For the records below, say how many lines contain the string "desc". Give the number only.

-*-*-

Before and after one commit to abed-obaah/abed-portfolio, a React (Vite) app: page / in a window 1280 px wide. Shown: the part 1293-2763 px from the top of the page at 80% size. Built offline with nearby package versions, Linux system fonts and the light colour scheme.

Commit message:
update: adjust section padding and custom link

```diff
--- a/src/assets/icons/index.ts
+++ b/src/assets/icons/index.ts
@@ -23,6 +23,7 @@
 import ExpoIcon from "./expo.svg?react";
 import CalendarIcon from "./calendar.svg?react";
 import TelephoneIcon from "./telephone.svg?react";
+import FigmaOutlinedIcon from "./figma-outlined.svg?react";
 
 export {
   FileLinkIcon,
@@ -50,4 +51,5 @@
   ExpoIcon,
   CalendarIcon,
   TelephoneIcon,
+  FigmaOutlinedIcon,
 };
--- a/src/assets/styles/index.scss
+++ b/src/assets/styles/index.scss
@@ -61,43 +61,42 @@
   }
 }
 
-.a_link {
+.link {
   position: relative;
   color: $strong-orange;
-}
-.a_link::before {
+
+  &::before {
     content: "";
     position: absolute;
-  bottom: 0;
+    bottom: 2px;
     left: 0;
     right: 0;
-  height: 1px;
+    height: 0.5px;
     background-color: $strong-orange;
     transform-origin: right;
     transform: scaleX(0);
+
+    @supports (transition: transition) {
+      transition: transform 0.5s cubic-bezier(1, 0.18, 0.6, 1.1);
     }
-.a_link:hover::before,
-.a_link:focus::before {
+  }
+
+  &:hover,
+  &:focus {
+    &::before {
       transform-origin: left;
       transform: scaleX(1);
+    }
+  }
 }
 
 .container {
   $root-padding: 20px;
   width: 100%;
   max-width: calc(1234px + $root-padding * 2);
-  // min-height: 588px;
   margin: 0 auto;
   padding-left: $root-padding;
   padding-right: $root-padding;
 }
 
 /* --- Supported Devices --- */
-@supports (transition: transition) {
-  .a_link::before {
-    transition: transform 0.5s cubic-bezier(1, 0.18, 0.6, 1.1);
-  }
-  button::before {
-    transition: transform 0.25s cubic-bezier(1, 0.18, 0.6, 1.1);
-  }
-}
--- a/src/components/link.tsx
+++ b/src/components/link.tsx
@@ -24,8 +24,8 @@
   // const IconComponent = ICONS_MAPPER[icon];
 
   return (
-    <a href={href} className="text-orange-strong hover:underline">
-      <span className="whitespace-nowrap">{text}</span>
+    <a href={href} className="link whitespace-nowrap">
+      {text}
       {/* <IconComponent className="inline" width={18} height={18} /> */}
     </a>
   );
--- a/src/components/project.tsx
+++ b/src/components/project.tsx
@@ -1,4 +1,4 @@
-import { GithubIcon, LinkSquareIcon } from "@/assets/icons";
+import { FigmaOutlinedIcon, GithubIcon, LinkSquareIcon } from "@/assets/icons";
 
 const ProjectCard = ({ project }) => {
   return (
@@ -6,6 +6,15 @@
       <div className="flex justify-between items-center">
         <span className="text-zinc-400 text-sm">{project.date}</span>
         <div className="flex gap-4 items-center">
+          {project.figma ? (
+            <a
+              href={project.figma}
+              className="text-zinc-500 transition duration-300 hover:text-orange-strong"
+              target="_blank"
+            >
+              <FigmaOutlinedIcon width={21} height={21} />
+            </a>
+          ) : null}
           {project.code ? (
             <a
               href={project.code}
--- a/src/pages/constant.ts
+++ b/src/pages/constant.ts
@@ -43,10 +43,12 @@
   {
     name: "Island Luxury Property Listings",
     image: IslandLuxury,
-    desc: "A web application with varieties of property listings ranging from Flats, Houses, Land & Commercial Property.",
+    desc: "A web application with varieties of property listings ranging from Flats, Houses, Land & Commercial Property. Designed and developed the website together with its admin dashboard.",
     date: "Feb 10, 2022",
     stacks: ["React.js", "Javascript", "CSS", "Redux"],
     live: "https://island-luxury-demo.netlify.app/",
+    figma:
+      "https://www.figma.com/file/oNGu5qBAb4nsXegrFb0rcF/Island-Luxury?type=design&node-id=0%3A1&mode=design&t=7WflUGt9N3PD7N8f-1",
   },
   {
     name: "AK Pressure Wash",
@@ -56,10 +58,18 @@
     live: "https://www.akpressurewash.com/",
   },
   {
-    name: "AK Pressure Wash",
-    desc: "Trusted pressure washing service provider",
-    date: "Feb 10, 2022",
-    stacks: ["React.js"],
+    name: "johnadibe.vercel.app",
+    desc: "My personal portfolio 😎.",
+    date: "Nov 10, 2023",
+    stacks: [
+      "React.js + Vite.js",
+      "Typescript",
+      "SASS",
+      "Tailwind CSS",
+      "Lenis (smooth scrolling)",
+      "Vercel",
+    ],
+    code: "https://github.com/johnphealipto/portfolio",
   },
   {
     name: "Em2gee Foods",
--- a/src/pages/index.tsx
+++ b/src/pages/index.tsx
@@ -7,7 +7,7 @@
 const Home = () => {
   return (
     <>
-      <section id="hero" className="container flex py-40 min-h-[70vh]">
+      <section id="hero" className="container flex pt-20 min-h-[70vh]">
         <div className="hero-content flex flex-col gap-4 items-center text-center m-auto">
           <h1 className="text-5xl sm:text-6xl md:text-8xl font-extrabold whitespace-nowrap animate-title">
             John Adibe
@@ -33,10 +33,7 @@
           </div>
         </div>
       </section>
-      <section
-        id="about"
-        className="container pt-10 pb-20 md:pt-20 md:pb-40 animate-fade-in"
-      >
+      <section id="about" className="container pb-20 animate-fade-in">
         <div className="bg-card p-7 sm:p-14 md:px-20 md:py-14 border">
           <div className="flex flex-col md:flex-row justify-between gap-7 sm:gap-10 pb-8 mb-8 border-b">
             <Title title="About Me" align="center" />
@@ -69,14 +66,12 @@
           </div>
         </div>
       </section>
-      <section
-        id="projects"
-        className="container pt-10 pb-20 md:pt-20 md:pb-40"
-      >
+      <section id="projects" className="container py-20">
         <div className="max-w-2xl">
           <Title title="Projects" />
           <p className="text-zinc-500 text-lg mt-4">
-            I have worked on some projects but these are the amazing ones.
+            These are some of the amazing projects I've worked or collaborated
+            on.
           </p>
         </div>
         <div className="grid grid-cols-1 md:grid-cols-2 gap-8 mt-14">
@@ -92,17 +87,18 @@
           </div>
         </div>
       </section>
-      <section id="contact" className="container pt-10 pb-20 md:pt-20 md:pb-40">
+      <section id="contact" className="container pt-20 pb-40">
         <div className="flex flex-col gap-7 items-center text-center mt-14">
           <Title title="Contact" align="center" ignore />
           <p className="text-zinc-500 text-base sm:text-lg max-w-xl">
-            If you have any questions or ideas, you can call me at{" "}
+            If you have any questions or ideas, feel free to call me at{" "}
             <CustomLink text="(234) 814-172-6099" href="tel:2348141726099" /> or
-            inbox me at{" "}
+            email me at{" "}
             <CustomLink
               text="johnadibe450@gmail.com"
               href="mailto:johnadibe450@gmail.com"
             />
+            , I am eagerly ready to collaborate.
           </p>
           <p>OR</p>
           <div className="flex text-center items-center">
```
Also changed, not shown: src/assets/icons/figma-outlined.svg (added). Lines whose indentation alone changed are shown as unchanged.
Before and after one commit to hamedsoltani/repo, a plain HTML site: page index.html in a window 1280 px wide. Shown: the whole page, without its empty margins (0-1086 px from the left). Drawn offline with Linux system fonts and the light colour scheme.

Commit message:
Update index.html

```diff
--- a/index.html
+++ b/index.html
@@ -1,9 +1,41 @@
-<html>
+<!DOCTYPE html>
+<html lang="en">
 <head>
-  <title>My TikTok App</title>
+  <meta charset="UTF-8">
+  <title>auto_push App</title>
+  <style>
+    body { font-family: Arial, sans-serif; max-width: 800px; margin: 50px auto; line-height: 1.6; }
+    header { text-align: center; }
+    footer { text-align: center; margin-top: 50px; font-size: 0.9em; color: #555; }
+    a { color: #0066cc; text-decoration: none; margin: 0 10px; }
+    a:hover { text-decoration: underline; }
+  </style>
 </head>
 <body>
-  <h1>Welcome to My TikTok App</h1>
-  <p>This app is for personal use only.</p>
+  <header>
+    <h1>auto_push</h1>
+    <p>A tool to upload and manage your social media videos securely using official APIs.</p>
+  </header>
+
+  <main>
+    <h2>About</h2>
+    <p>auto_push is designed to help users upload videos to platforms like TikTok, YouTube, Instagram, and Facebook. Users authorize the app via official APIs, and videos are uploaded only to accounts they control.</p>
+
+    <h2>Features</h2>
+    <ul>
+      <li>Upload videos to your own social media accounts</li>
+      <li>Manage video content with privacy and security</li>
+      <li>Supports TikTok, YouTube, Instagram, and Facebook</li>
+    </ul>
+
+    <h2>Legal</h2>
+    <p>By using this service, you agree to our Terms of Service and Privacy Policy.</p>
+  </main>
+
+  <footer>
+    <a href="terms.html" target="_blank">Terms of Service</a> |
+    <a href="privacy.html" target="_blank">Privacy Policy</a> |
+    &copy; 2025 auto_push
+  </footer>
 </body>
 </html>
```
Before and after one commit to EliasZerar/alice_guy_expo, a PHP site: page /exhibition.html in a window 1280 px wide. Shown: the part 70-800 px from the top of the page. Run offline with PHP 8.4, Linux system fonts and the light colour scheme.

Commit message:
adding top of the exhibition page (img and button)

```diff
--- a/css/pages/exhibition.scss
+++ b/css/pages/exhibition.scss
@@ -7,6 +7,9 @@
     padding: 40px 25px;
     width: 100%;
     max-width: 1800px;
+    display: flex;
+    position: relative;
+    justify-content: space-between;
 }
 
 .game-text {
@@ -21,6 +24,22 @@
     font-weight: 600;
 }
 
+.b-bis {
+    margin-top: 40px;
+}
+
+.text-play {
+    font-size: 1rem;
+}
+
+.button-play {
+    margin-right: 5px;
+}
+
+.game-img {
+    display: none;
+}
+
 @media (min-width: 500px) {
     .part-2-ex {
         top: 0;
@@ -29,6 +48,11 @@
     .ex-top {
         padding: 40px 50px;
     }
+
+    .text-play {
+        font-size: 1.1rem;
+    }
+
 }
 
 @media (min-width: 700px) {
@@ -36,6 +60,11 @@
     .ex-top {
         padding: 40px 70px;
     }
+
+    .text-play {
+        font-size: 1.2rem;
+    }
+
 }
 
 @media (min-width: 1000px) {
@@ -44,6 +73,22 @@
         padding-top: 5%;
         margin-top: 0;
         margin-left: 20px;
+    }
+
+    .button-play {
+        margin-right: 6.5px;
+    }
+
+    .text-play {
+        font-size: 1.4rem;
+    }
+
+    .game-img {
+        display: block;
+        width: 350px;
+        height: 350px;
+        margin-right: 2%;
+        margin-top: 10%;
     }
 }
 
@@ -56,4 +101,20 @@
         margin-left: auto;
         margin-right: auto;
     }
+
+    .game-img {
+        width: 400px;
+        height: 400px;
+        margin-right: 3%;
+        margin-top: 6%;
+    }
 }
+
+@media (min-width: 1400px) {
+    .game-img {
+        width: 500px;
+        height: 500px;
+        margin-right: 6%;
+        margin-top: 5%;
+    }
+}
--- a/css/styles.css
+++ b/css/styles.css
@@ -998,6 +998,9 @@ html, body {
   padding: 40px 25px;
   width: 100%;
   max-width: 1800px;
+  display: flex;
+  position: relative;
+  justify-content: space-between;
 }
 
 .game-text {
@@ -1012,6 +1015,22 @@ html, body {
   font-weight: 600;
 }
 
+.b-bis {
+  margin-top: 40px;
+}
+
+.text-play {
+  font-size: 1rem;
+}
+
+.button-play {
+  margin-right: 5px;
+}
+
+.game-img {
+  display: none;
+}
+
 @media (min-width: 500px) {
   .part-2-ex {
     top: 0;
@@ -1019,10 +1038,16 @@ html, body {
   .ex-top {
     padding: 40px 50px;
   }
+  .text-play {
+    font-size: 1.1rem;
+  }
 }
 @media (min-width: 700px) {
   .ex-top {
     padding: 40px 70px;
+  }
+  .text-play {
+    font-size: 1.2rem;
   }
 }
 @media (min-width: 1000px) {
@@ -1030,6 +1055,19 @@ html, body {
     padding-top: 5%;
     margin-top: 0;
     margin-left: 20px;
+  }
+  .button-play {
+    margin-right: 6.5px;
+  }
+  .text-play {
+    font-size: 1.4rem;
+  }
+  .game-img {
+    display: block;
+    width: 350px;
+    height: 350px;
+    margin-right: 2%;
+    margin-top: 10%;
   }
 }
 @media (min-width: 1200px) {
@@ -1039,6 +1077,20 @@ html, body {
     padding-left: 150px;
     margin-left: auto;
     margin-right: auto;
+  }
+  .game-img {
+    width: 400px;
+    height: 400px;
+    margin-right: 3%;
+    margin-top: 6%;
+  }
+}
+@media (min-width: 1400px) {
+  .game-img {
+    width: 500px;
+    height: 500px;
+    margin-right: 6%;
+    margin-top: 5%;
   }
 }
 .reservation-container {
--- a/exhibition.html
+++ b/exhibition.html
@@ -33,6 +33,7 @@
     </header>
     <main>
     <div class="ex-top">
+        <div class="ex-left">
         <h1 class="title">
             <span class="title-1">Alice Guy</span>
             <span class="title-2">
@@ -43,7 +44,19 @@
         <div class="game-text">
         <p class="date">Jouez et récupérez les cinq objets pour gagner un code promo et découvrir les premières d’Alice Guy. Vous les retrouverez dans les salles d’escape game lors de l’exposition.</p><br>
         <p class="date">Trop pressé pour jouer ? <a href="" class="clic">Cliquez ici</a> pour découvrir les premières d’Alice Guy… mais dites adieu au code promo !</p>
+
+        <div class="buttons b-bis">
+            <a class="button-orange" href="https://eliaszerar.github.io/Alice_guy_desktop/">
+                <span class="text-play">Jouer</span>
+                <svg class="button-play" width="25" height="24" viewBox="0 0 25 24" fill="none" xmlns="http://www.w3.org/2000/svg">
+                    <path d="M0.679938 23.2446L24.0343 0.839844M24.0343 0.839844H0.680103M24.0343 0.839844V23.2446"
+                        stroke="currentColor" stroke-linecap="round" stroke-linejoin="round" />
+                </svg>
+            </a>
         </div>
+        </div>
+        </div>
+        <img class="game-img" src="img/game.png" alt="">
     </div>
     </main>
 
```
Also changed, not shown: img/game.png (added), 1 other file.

-*-*-

- **ANSWER BOX**:
4